You're not being paranoid. He's increasing the risk of somebody messing with his network by not having it locked down. It's his choice, of course. But it's not a good idea.

It doesn't take long to set a password, and he'd do well to set one up.

Here's an article that looks at why you should lock down your wifi network:

Got WiFi? Lock it down...NOW!!

"If you have a wireless access point or wireless router, did you reset the default username and password before you put it into service? If not, you are among the estimated near 50% of home wireless users whose networks are wide open to bandwidth thieves, snoopers and spammers. Wireless makes it easy for you to access your home or small office network and all the data you have stored there and all the devices you have connected. An unsecured wireless network is just as easily accessed by anyone who happens to be nearby with a wireless laptop and this puts your data and your network account at risk.

“Wardrivers,” hackers who drive around looking for open wireless networks, can access your network connection through an open wireless access point. Some wardrivers are just in it for the sport and might send a couple of e-mails to their colleagues to prove they were able to access the network, but they could just as easily use your network to send a few thousand spam e-mails which, if traced back to you from the header information , could get you in hot water with your Internet service provider.

Unsecured wireless is an invitation to identity theft because of the amount of personal data that so many people leave on their desktop and laptop machines. Personal data exists in the files you leave on your system and in the browser cache and history files, the “Recent” folder, temp files, system logs, swap files and many other places the ordinary computer user would never suspect. If your wireless access point is “open to the public” anybody can locate and copy all of that data in minutes and examine it at leisure and you would never know your system had been breached."
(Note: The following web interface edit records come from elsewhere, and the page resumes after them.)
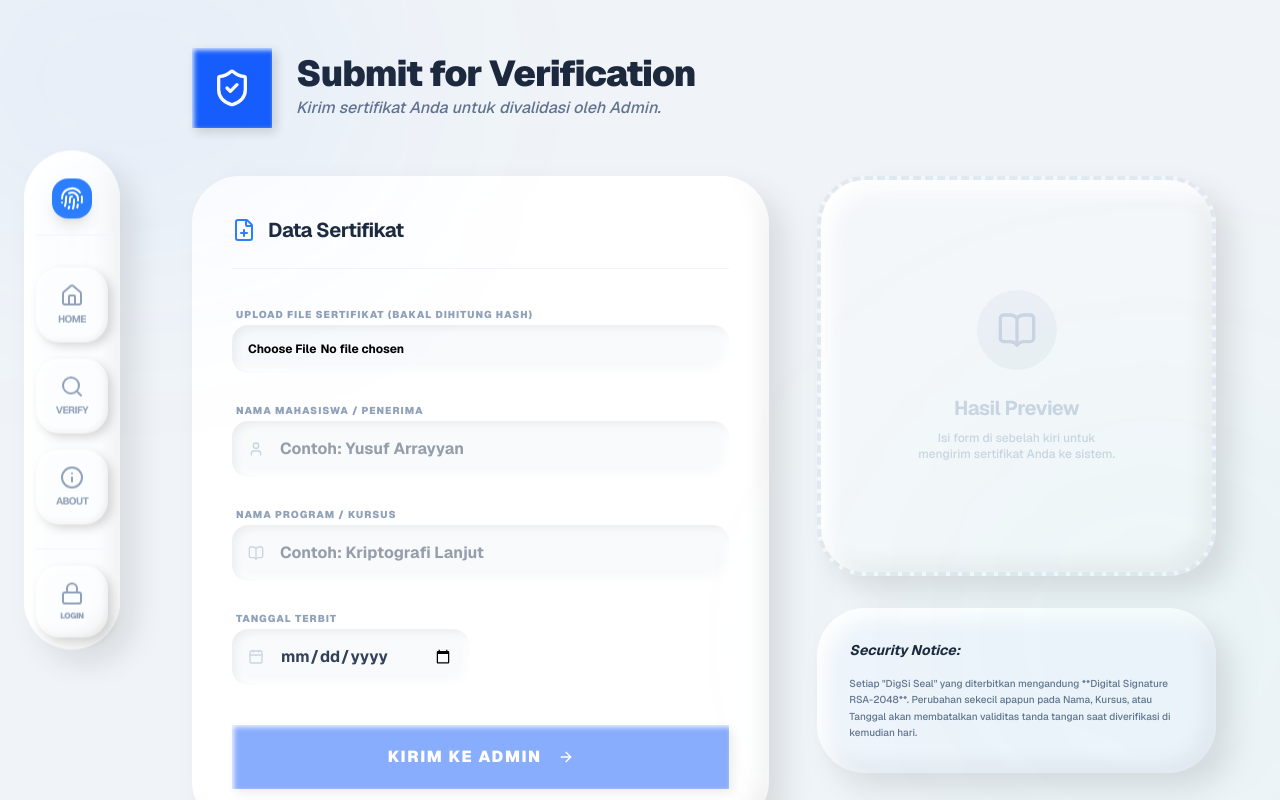
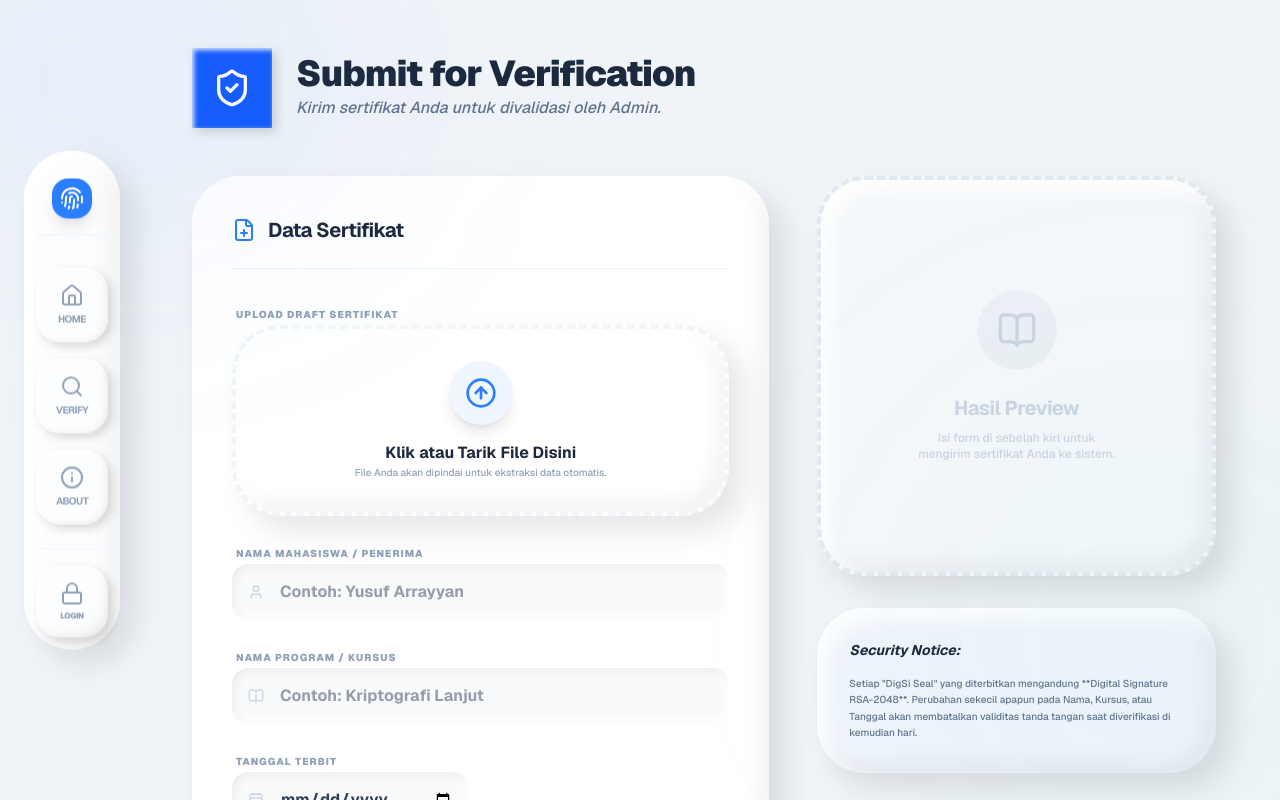
Before and after one commit to YusufArrayyan/DigSi, a Next.js app in the folder frontend/: page /issue in a window 1280 px wide. Shown: the top 800 px of the page. Built offline with nearby package versions, Linux system fonts and the light colour scheme; no server answers.

Commit message:
Implement Smart Metadata Extraction, Premium Dropzone, and Admin ID fix

```diff
--- a/frontend/app/admin/page.tsx
+++ b/frontend/app/admin/page.tsx
@@ -10,7 +10,7 @@ import { cn } from "@/lib/utils";
 import { useAdmin } from "@/context/AdminContext";
 
 interface Submission {
-    id: string;
+    id: number;
     file_hash: string;
     student_name: string;
     course_name: string;
@@ -79,17 +79,22 @@ export default function AdminPage() {
     } finally { setLoading(false); }
   };
 
-  const handleApprove = async (id: string) => {
+  const handleApprove = async (id: number) => {
       try {
           const res = await callApi(`${API_BASE_URL}/api/approve-hash`, {
               method: "POST",
               headers: { "Content-Type": "application/json" },
-              body: JSON.stringify({ id }),
+              body: JSON.stringify({ id: Number(id) }),
           });
           if (res.ok) {
               setSubmissions(prev => prev.filter(s => s.id !== id));
+          } else {
+              alert("Gagal menyetujui. Server mengembalikan error.");
           }
-      } catch (e) { alert("Gagal menyetujui."); }
+      } catch (e) {
+          console.error("Approval error:", e);
+          alert("Gagal menyetujui koneksi.");
+      }
   };
 
   return (
--- a/frontend/app/issue/page.tsx
+++ b/frontend/app/issue/page.tsx
@@ -3,7 +3,7 @@
 import { useState } from "react";
 import { LayoutWrapper } from "@/components/LayoutWrapper";
 import { motion, AnimatePresence } from "framer-motion";
-import { FilePlus, ShieldCheck, Download, User, BookOpen, Calendar, Hash, ArrowRight, CheckCircle2, Clock } from "lucide-react";
+import { FilePlus, ShieldCheck, Download, User, BookOpen, Calendar, Hash, ArrowRight, CheckCircle2, Clock, ArrowUpCircle } from "lucide-react";
 import { API_BASE_URL } from "@/lib/api";
 import { cn } from "@/lib/utils";
 import { useAdmin } from "@/context/AdminContext";
@@ -21,12 +21,34 @@ export default function IssuePage() {
   const [success, setSuccess] = useState(false);
   const { isAdmin, callApi } = useAdmin();
 
+  const extractMetadata = (filename: string) => {
+    // Clean extension
+    const name = filename.replace(/\.[^/.]+$/, "");
+
+    // Heuristic: Split by common delimiters
+    const parts = name.split(/[_\-\s]+/).filter(p => !["sertifikat", "cert", "certificate", "final"].includes(p.toLowerCase()));
+
+    if (parts.length >= 2) {
+      // Guess First part as Name, Second as Course
+      setStudentName(parts[0].charAt(0).toUpperCase() + parts[0].slice(1));
+      setCourseName(parts.slice(1).join(" "));
+    } else if (parts.length === 1) {
+      setStudentName(parts[0]);
+    }
+  };
+
   const calculateHash = async (file: File) => {
+    setLoading(true); // Scanning effect
     const buffer = await file.arrayBuffer();
     const hashBuffer = await crypto.subtle.digest("SHA-256", buffer);
     const hashArray = Array.from(new Uint8Array(hashBuffer));
     const hashHex = hashArray.map((b) => b.toString(16).padStart(2, "0")).join("");
-    setFileHash(hashHex);
+
+    setTimeout(() => {
+        setFileHash(hashHex);
+        extractMetadata(file.name);
+        setLoading(false);
+    }, 800);
   };
 
   const handleSubmit = async (e: React.FormEvent) => {
@@ -36,6 +58,7 @@ export default function IssuePage() {
 
     try {
       const endpoint = isAdmin ? "/api/generate" : "/api/submit-for-approval";
+      // Ensure the payload matches backend expectations
       const payload = isAdmin ? {
         serial_number: serialNumber || `DG-${Date.now().toString().slice(-4)}`,
         student_name: studentName,
@@ -104,9 +127,33 @@ export default function IssuePage() {
 
                     <form onSubmit={handleSubmit} className="grid grid-cols-1 md:grid-cols-2 gap-6">
                         {!isAdmin && (
-                            <div className="space-y-2 col-span-1 md:col-span-2">
-                                <label className="text-[10px] font-black uppercase text-slate-400 tracking-widest ml-1">Upload File Sertifikat (Bakal dihitung Hash)</label>
-                                <input required type="file" className="w-full clay-input p-4 text-xs font-bold" onChange={(e) => e.target.files?.[0] && calculateHash(e.target.files[0])} />
+                            <div className="space-y-4 col-span-1 md:col-span-2">
+                                <label className="text-[10px] font-black uppercase text-slate-400 tracking-widest ml-1">Upload Draft Sertifikat</label>
+                                <motion.div
+                                    whileHover={{ scale: 1.01 }}
+                                    className={cn(
+                                        "p-8 clay-card bg-white border-4 border-dashed border-slate-100 flex flex-col items-center justify-center text-center space-y-4 cursor-pointer hover:border-blue-400 hover:bg-blue-50 transition-all group",
+                                        fileHash ? "border-blue-400 bg-blue-50" : ""
+                                    )}
+                                    onClick={() => document.getElementById("file-upload")?.click()}
+                                >
+                                    <input
+                                        id="file-upload"
+                                        type="file"
+                                        className="hidden"
+                                        onChange={(e) => e.target.files?.[0] && calculateHash(e.target.files[0])}
+                                    />
+                                    <div className={cn(
+                                        "w-16 h-16 rounded-full flex items-center justify-center shadow-lg transition-all",
+                                        fileHash ? "bg-blue-500 text-white" : "bg-blue-50 text-blue-500 group-hover:bg-blue-500 group-hover:text-white"
+                                    )}>
+                                        <ArrowUpCircle className="w-8 h-8" />
+                                    </div>
+                                    <div>
+                                        <p className="font-bold text-slate-800">{fileHash ? "Sertifikat Terdeteksi" : "Klik atau Tarik File Disini"}</p>
+                                        <p className="text-[10px] text-slate-400 font-medium">{fileHash ? `HASH divalidasi: ${fileHash.slice(0, 20)}...` : "File Anda akan dipindai untuk ekstraksi data otomatis."}</p>
+                                    </div>
+                                </motion.div>
                             </div>
                         )}
 
```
Richard Voogd
Vote Up (21)

Using someone else's connection without their permission could be seen as theft.


I recall helping someone with computer troubles a year or two back, and discovering that not only did they have malware on their computer, they'd been using their neighbour's wifi without permission. Not only that, the neighbour's monthly data allowance had been exceeded which could have turned out to be expensive for the neighbour if they'd been on a plan which charges for excess use. The neighbour wasn't too impressed when I let them know.

Vote Up (20)


Aside from the valid security issues that jimlynch mentioned, ask your friend how he would feel if the cops send a SWAT unit to knock down his door and throw a few flashbangs in his living room.  It happened just this week when cops in Indiana reacted to posts made by someone using an unsecured network, so they sent in a SWAT team on the house with that network.


What's worse is that police don't always act with such restraint.  They have tons of military grade gear, and are acquiring more and more in the name of "homeland security." In many cases police behave more like a paramilitary force than civilian law enforcement. So they yell, "Search Warrant!" and run in all jacked up on adrenaline, with military helmets, ski masks, body armor and AR15s locked and loaded.    


And they can shoot his dog:


Or shoot him:


I actually don't disagree with your friend, in principle.  But as a practical matter, he could expose himself to all sorts of problems, even when he is in the right.  Is it likely?  No.  Is it possible?  Definitely.  It happens. 


Ask a question

Join Now or Sign In to ask a question.
It's the end of an era at Oracle, as CEO Larry Ellison has been appointed executive chairman and CTO of the vendor, with co-presidents Safra Catz and Mark Hurd named co-CEOs.
Broader Internet access will generate more consumer spending than any other media product or service in the next five years in South Africa's entertainment and media industry, according to a new report.
Facebook users will soon start to see more posts higher in their feeds tied to popular events or topics of conversation, with less relevant posts getting pushed farther down.
Apple outlined its new privacy policy and set up a site to explain what information it collects from users and how it handles it, as the company enters new areas like health tracking and mobile payments that have potential privacy implications.
Yelp has agreed to pay US$450,000 to the U.S. Federal Trade Commission to settle charges that the company accepted registrations to its services from children under 13 through its apps.
Microsoft is poised to release a major update to its Dynamics CRM and marketing applications in a bid to gain market share against rivals such as
Here's how to map out a game plan for scheduling your social media activity.
Network operator Orange wants to help businesses deliver relevant information to their customers, and keep track of things and people, with three new services that take advantage of its mobile networks.
Journalists, nurses and plumbers are among those who drink more coffee than people in technology
Mobile gaming giant DeNA is hoping a streaming platform that serves up plenty of female idol singers beloved by "otaku," or obsessive geeks, can be a hit with users outside Japan.
Join us: